Welcome to my blog.
After a few random posts I've decided to dedicate this blog to my life long project of Japanese food
and culture (and my life in general).
Since my first taste of sushi back in 1997 I've been interested in, and frequently been making
My interest in the country and culture started long before and continues to evolve.
I was lucky to finally visit Japan in October 2008 and hope to be back soon.
In July 2012 I visited Japantown in San Fransisco, the next best thing!
Both small and big adventures will from now on, as time permits, be shared with you.
I will post other recipes and pictures too, mainly cooking projects, plants and art projects
(including my new love - making kumihimo braided objects).
I hope you'll find it interesting, and feel free to leave a comment or ask questions!
I write mainly in English, but there will be some Norwegian too, especially posts about things
that mainly have Norwegian interest. Tutorials are bi-lingual.
Monday, 18 January 2010
Homemade soy milk and tofu - step by step, part 2
So, after making your own soy milk from beans, you're left with about 2 liters of fresh soy milk.
It's time to turn it into tofu!
(The tofu you make at home will come out as "cotton", not "silken", just for the record.)
First, you need a box or special tofu form to press the tofu in. I made my own out of a plastic box with some holes pinched, and the lid cut a bit smaller to fit inside the box with a weight on top. Line it with a cheese cloth or similar piece of loose-woven fabric, damp from being rinsed in cold water.Heat the soy milk up until about 80-90 degrees, hot, but not boiling. Use a thermometer if you have one. Switch off the heat and add your coagulant of choice, stir a couple of times and wait. You might have to add some more, but the less, the better.
I used apple cider vinegar because I couldn't get hold of nigari or gypsum. I added about 2 tbsp to 2 liters of soy milk.
When you see the whey and the solids separate into small curds, put the lid on the kettle and wait 10-15 minutes.
Take the lid off and check the state of things. If the curds are quite large and separated from the whey, you're all good. If they're small and still kinda integrated, add a bit more coagulant and put the lid back on. If you're happy, try to get most of the whey out before scooping the curds into your tofu form. Use a sieve and a large spoon.

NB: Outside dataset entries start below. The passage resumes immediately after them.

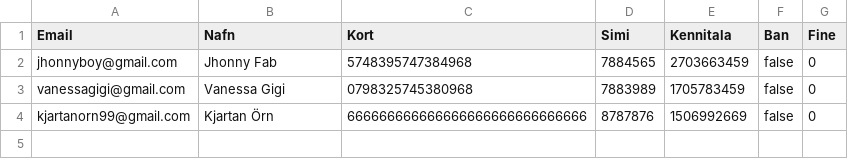
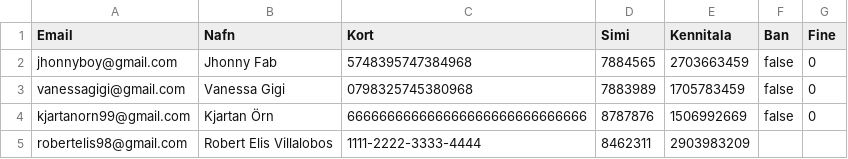
Before and after one commit to Lobos98/Lokaverkefni18, a CSV file: Data/testcustomer.csv, drawn as a sheet; the diff names each change by its address in the sheet, - before the commit and + after, or states it on an @@ line.

```diff
--- a/Data/testcustomer.csv
+++ b/Data/testcustomer.csv
+row 5: robertelis98@gmail.com | Robert Elis Villalobos | 1111-2222-3333-4444 | 8462311 | 2903983209
```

Spoon the curds into your form lined with sieve cloth. Your final tofu block will be about half the size of the initial mixture. You might want to pour some in, wait for it to drain some, and then add more. When all is in, wrap the cloth over the top, put the lid on and weigh it down with a can or something else heavy. Place it in a bowl or in the sink so the liquid that comes out is collected. Leave for 20 min - 1 hour depending on how hard you like the tofu.
I drained mine for about 30-40 minutes.
Carefully slide your tofu out of the form and into a bowl of cold water. Remove the sieve cloth. Take the tofu out of the water and dry it with some kitchen paper. Enjoy!
It keeps 2-3 days in the fridge if you store it in a box with water.